■ **EXERCISE DETAILS**: Records follow. Pull out every line that contains "tailwind".

___ DATA SHOWN

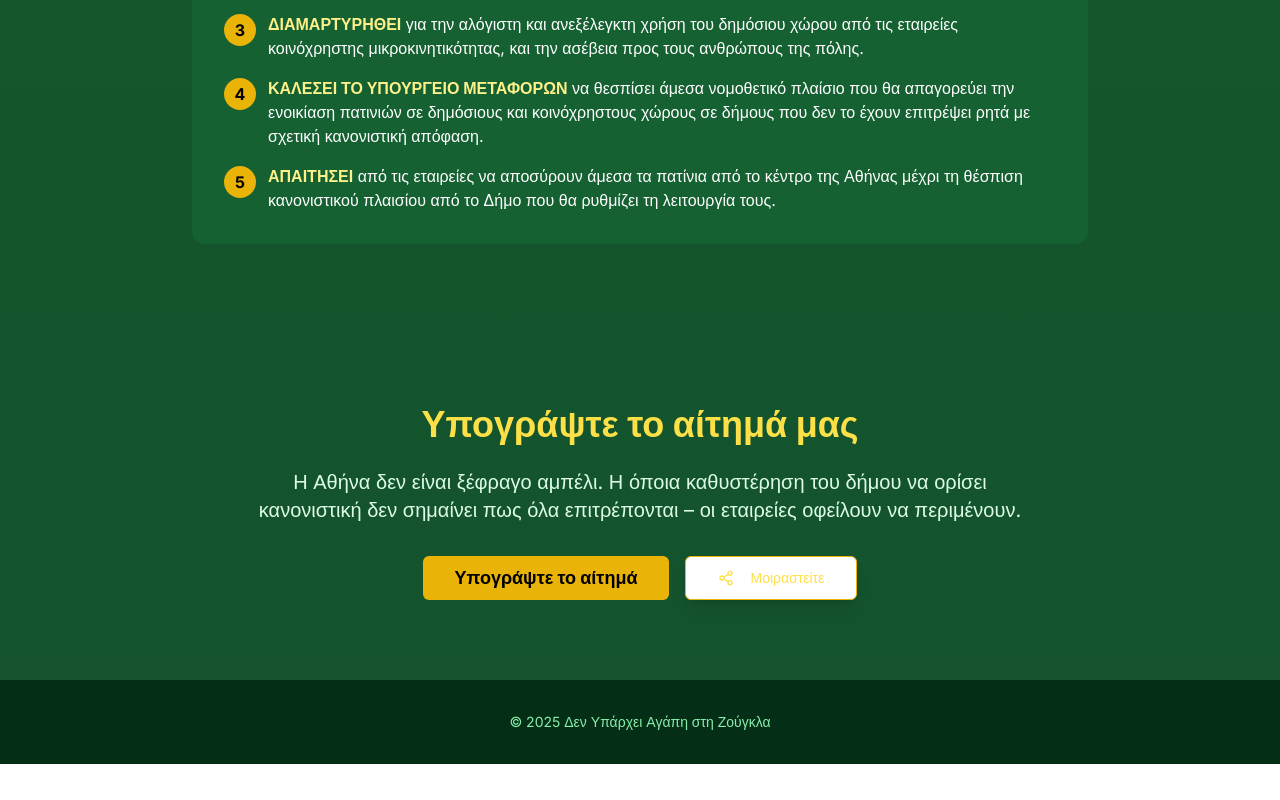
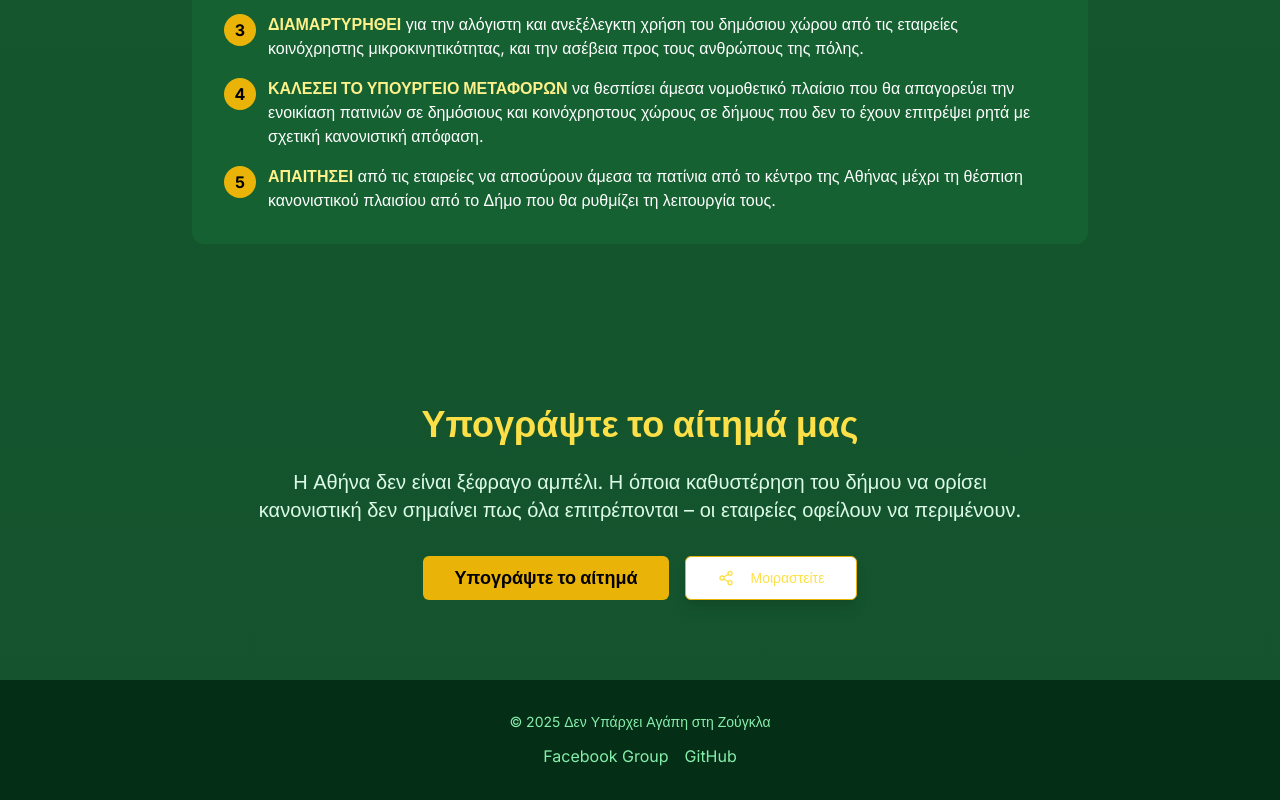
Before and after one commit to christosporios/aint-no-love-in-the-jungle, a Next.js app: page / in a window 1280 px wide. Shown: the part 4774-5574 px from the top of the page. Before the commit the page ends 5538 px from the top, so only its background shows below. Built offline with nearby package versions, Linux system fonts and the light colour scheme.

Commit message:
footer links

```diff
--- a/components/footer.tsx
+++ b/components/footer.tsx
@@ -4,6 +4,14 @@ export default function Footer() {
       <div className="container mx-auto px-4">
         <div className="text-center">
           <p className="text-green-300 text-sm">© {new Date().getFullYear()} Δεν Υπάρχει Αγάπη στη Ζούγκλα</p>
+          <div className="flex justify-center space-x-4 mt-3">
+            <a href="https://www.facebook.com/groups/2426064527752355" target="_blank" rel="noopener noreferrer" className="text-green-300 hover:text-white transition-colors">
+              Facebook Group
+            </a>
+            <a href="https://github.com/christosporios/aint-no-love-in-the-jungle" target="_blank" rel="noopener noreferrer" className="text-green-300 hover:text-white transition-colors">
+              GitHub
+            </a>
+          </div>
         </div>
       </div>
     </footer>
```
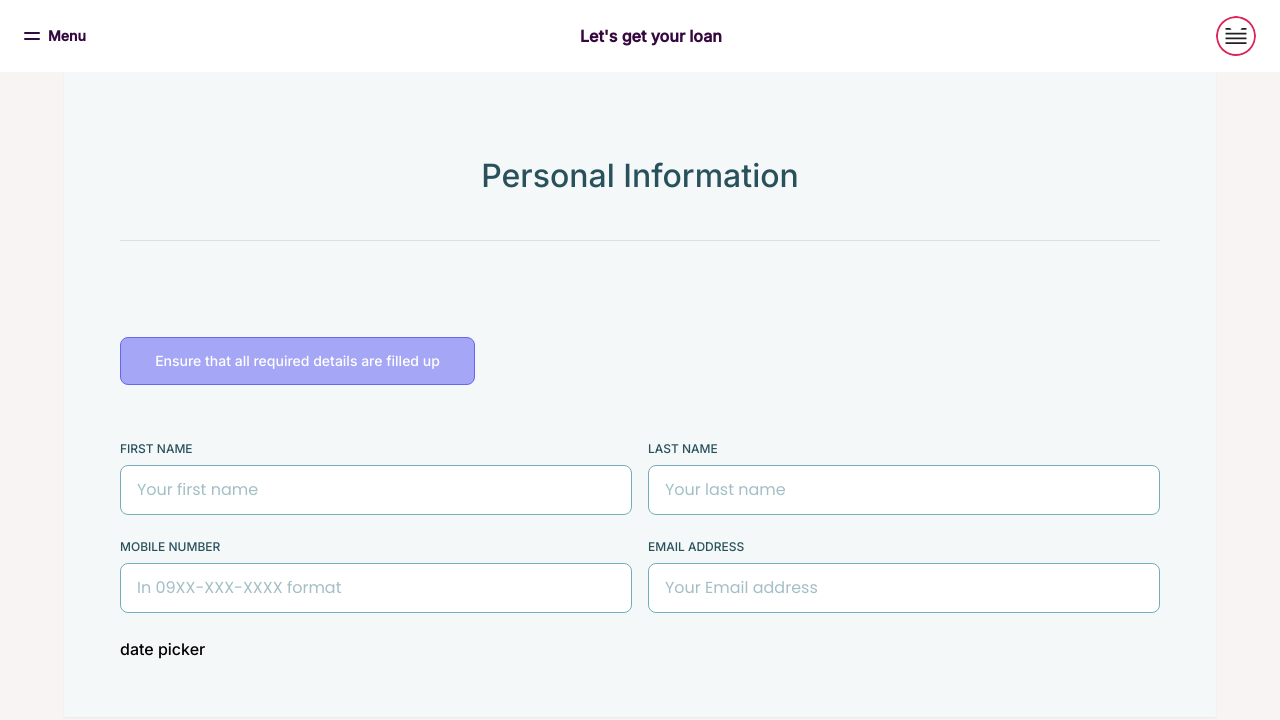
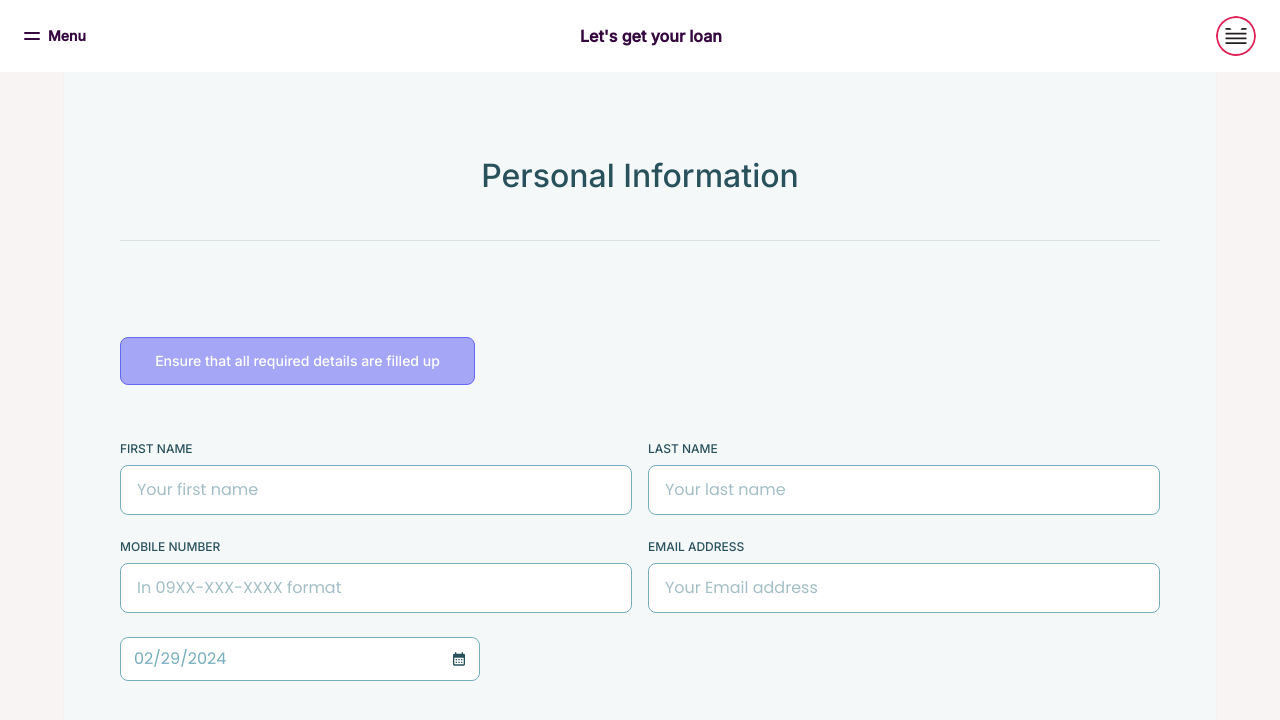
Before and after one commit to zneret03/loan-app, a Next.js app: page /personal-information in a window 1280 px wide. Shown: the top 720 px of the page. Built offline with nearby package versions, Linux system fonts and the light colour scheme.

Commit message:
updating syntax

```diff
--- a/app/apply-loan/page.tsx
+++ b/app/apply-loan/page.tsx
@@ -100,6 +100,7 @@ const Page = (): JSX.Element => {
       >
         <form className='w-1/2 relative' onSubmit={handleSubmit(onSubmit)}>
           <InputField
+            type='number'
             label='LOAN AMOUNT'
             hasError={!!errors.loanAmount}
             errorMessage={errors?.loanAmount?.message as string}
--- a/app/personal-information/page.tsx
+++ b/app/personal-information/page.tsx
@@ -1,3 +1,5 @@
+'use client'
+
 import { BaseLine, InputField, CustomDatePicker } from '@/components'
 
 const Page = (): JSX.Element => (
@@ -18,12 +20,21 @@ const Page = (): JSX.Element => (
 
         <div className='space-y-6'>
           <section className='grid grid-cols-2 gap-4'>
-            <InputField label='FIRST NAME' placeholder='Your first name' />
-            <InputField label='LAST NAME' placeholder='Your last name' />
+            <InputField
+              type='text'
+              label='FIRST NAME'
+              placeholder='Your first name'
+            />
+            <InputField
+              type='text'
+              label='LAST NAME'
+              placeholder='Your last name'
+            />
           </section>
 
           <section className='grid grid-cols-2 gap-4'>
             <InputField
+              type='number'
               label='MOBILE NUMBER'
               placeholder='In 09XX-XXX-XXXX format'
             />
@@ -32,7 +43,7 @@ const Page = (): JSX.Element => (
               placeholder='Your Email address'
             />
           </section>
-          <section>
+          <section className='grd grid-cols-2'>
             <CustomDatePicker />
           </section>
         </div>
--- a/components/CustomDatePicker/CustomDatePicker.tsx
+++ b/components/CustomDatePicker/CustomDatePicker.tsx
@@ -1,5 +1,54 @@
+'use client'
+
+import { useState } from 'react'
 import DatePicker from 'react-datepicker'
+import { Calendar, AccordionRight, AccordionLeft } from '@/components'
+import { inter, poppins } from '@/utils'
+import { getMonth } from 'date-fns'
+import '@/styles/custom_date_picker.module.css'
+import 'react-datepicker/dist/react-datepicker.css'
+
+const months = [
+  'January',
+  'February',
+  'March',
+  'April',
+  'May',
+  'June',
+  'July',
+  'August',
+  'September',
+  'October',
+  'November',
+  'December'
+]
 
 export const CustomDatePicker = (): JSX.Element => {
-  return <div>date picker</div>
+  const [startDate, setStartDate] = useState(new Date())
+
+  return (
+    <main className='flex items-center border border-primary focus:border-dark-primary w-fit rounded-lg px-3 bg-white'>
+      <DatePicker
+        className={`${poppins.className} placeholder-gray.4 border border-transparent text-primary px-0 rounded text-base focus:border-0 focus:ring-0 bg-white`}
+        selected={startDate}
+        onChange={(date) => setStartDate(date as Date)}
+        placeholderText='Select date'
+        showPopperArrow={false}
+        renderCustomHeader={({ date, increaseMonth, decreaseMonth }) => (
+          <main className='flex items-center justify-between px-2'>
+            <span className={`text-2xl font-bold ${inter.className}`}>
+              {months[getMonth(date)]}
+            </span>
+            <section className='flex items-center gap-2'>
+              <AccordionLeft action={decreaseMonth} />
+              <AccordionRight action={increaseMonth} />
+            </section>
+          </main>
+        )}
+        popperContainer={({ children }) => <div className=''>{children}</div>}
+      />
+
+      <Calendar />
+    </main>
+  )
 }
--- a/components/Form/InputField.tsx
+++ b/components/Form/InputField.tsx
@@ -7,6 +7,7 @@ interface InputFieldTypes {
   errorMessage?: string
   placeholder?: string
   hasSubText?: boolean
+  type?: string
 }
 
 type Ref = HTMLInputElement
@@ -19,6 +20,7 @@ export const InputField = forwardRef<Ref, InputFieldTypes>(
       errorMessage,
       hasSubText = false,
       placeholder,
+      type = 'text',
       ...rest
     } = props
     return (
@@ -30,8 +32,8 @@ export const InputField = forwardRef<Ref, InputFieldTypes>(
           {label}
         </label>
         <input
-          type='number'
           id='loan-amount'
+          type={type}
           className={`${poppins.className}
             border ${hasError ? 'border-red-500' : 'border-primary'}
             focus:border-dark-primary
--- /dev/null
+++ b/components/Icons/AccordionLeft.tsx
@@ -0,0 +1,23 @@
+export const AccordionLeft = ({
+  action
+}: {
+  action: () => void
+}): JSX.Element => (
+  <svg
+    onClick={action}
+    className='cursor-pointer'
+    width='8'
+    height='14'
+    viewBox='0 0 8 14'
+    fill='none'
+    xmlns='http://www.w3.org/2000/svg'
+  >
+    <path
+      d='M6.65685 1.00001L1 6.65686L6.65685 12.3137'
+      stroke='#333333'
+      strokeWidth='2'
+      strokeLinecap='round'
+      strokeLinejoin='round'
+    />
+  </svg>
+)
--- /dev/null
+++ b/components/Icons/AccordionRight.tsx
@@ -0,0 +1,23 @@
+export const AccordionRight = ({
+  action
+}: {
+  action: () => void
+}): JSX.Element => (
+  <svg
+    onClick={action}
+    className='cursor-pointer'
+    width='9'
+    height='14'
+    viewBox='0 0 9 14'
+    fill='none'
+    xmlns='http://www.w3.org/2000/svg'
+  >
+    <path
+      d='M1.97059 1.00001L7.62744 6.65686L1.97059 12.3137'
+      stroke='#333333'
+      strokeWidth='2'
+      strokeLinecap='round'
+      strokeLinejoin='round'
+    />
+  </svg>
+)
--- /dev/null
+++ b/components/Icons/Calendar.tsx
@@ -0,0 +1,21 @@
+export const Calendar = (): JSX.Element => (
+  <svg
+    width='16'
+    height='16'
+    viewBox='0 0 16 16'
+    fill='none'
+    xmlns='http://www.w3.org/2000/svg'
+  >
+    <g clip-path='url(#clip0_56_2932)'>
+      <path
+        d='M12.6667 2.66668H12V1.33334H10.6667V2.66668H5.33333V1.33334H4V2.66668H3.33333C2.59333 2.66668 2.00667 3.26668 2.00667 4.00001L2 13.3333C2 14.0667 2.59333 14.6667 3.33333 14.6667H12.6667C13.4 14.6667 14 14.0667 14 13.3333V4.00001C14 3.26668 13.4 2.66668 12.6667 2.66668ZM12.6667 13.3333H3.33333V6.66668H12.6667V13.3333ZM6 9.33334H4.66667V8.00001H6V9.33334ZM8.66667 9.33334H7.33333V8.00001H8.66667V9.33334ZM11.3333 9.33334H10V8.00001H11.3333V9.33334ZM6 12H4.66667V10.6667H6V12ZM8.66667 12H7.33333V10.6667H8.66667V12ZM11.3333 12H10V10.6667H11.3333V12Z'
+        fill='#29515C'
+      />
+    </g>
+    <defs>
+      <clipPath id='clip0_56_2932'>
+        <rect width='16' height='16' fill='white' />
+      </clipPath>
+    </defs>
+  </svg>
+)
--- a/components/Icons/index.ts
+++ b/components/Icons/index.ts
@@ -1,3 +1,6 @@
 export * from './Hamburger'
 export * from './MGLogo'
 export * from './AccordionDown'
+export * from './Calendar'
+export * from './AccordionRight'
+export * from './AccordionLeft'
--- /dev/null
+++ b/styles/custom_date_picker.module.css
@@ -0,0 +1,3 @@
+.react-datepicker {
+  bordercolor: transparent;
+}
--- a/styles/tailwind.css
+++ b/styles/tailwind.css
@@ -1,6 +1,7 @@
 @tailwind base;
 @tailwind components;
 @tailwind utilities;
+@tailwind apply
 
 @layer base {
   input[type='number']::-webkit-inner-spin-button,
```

______

■ **YOUR RESPONSE**:
--- a/styles/tailwind.css
+++ b/styles/tailwind.css
 @tailwind base;
 @tailwind components;
 @tailwind utilities;
+@tailwind apply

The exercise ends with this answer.